Miniatur Wunderland, the world’s largest model railway, was hands down the family’s favorite stop on our recent trip to Hamburg, Germany. This may seem obvious when you consider my husband’s enthusiasm for and my three-year-old’s obsession with trains. (See also: our trip to the world’s largest railway museum and our day out with Thomas.) But, you know, I was there, too. With the baby.
If you, like me, aren’t a model train enthusiast (you aren’t?), there’s likely no way you can imagine what this place is like. It’s 14,000 square feet of model train. That’s about 7-10 houses’ worth of track, roads, (fake) rock, trees and grass, covered with miniature train stations, houses, apartments, office buildings, warehouses, sky scrapers, casinos, hospitals, hotels, castles, restaurants, factories, festivals, carnivals, stadiums. Tunnels, caves, lakes, rivers, mountains, canyons and bridges. With trains (930, to be exact) quietly chugging along and car and truck lights glowing everywhere you look.
There were construction sites. Accident scenes. Concerts. Ski slopes.
Every 15 minutes dusk fell, then night, showcasing the approximately 335,000 lights.
THERE WAS A WORKING AIRPORT.
A water-filled harbor with a WORKING CRUISE SHIP. Even a space shuttle launch!
It all just kept going and going, taking you from Switzerland to Germany to the imaginary Knuffigen then America and Scandinavia. The world itself was marvelous. (And it’s expanding!) Of course my guys were all in awe of the trains and moving parts.
And that was just the setting. I found the penny-height people to be the most fascinating. The 215,000 figurines that populated the miniature world provided fuel for stories. Where are the passengers going? What deal are the office workers in the midst of? The people are what make the world realistic and fantastic. The concert-goers, holiday-makers, emergency responders, workers.
Activation buttons throughout the exhibit allowed you to light up vignettes, like this underground lab at Area 51, or set small features like a bungee jumper or weather balloon in motion.
I was delighted to discover the little winks from the creators throughout the Wunderland. The worker spilling a vat of chocolate in the chocolate factory (that actually dispensed little Lindt chocolate bars!). The couple schtupping on a desk on the top floor of an office building. The strong man lifting a car in a traffic jam. The bank robbers just moments away from being busted. The “lovers” in a sunflower field that made everyone who spotted them blush. The unicorn on the hillside. The scuba-diving cows.

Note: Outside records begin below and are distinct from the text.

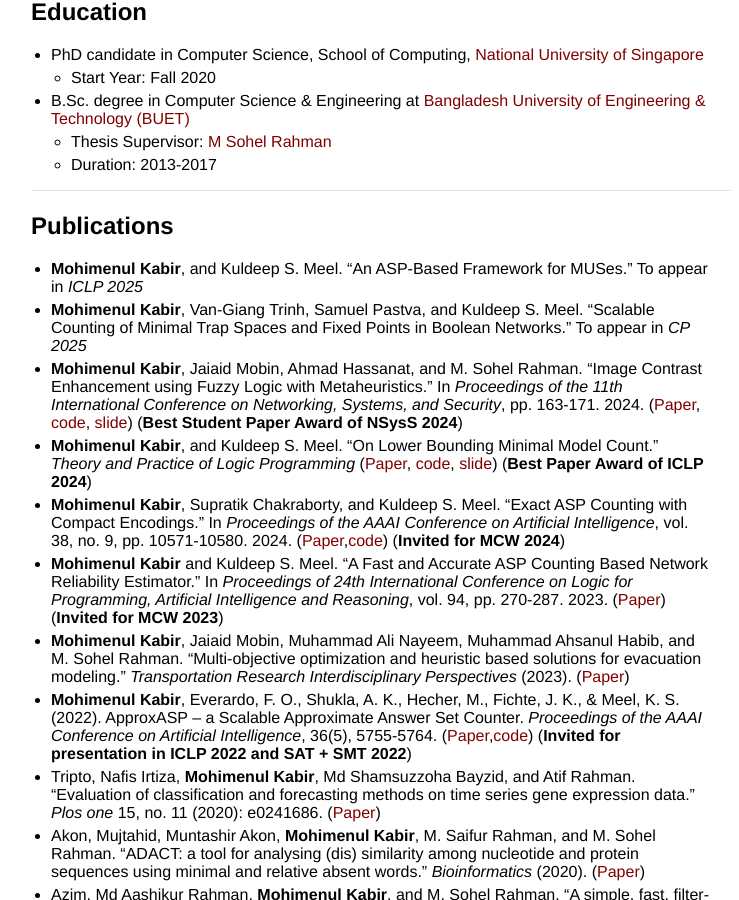
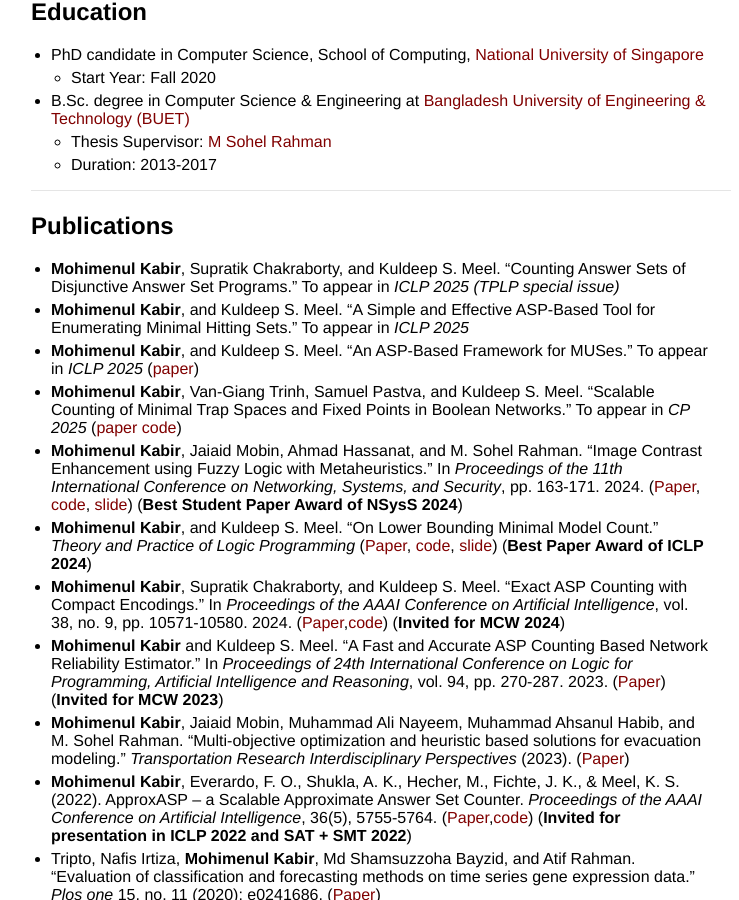
Before and after one commit to mahi045/mahi045.github.io, a Jekyll site: the page built from index.md, in a window 1280 px wide and 900 px high, scrolled down 340 px. Shown: the whole window, without its empty margins (259-998 px from the left). Built offline with Jekyll 4.4.1, drawn with Linux system fonts in a browser that asks for light colours.

Commit message:
added two papers of ICLP and related arxiv

```diff
--- a/index.md
+++ b/index.md
@@ -28,8 +28,10 @@ Here is my [CV](CV.pdf). You can reach me at [mahibuet045@gmail.com](mailto:mahi
 ---
 ## Publications
 
-- **Mohimenul Kabir**, and Kuldeep S. Meel. "An ASP-Based Framework for MUSes." To appear in _ICLP 2025_
-- **Mohimenul Kabir**, Van-Giang Trinh, Samuel Pastva, and Kuldeep S. Meel. "Scalable Counting of Minimal Trap Spaces and Fixed Points in Boolean Networks." To appear in _CP 2025_
+- **Mohimenul Kabir**, Supratik Chakraborty, and Kuldeep S. Meel. "Counting Answer Sets of Disjunctive Answer Set Programs." To appear in _ICLP 2025 (TPLP special issue)_
+- **Mohimenul Kabir**, and Kuldeep S. Meel. "A Simple and Effective ASP-Based Tool for Enumerating Minimal Hitting Sets." To appear in _ICLP 2025_
+- **Mohimenul Kabir**, and Kuldeep S. Meel. "An ASP-Based Framework for MUSes." To appear in _ICLP 2025_ ([paper](https://arxiv.org/abs/2507.03929))
+- **Mohimenul Kabir**, Van-Giang Trinh, Samuel Pastva, and Kuldeep S. Meel. "Scalable Counting of Minimal Trap Spaces and Fixed Points in Boolean Networks." To appear in _CP 2025_ ([paper](https://arxiv.org/pdf/2506.06013) [code](https://github.com/meelgroup/bn-counting))
 - **Mohimenul Kabir**, Jaiaid Mobin, Ahmad Hassanat, and M. Sohel Rahman. "Image Contrast Enhancement using Fuzzy Logic with Metaheuristics." In _Proceedings of the 11th International Conference on Networking, Systems, and Security_, pp. 163-171. 2024. ([Paper](https://dl.acm.org/doi/10.1145/3704522.3704542), [code](https://bitbucket.org/mahi045/image-enhancement/src/master/), [slide](nsys2024presentation.pdf)) (**Best Student Paper Award of NSysS 2024**)
 - **Mohimenul Kabir**, and Kuldeep S. Meel. "On Lower Bounding Minimal Model Count." _Theory and Practice of Logic Programming_ ([Paper](https://arxiv.org/pdf/2407.09744), [code](https://github.com/meelgroup/minLB), [slide](minLB.pdf)) (**Best Paper Award of ICLP 2024**)
 - **Mohimenul Kabir**, Supratik Chakraborty, and Kuldeep S. Meel. "Exact ASP Counting with Compact Encodings." In _Proceedings of the AAAI Conference on Artificial Intelligence_, vol. 38, no. 9, pp. 10571-10580. 2024. ([Paper](https://arxiv.org/pdf/2312.11936.pdf),[code](https://github.com/meelgroup/sharpASP)) (**Invited for MCW 2024**)
```
Also changed, not shown: 1 other file.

The thought that went into the creation of Minitaur Wunderland is deeply impressive. It did take 580,000 hours to build, after all!
While the baby enjoyed watching the trains, trucks and planes whizz by, nearly as much as his brother, lunch time approached quickly. We could have eaten at the on-site restaurant, but we had our hearts set on a nearby crêperie. There are many details I missed. I would love to return after some expansion is complete. Italy is currently under construction. France, Great Britain and Africa are planned (through 2019). If you have a chance to visit, don’t miss it. It really is astounding!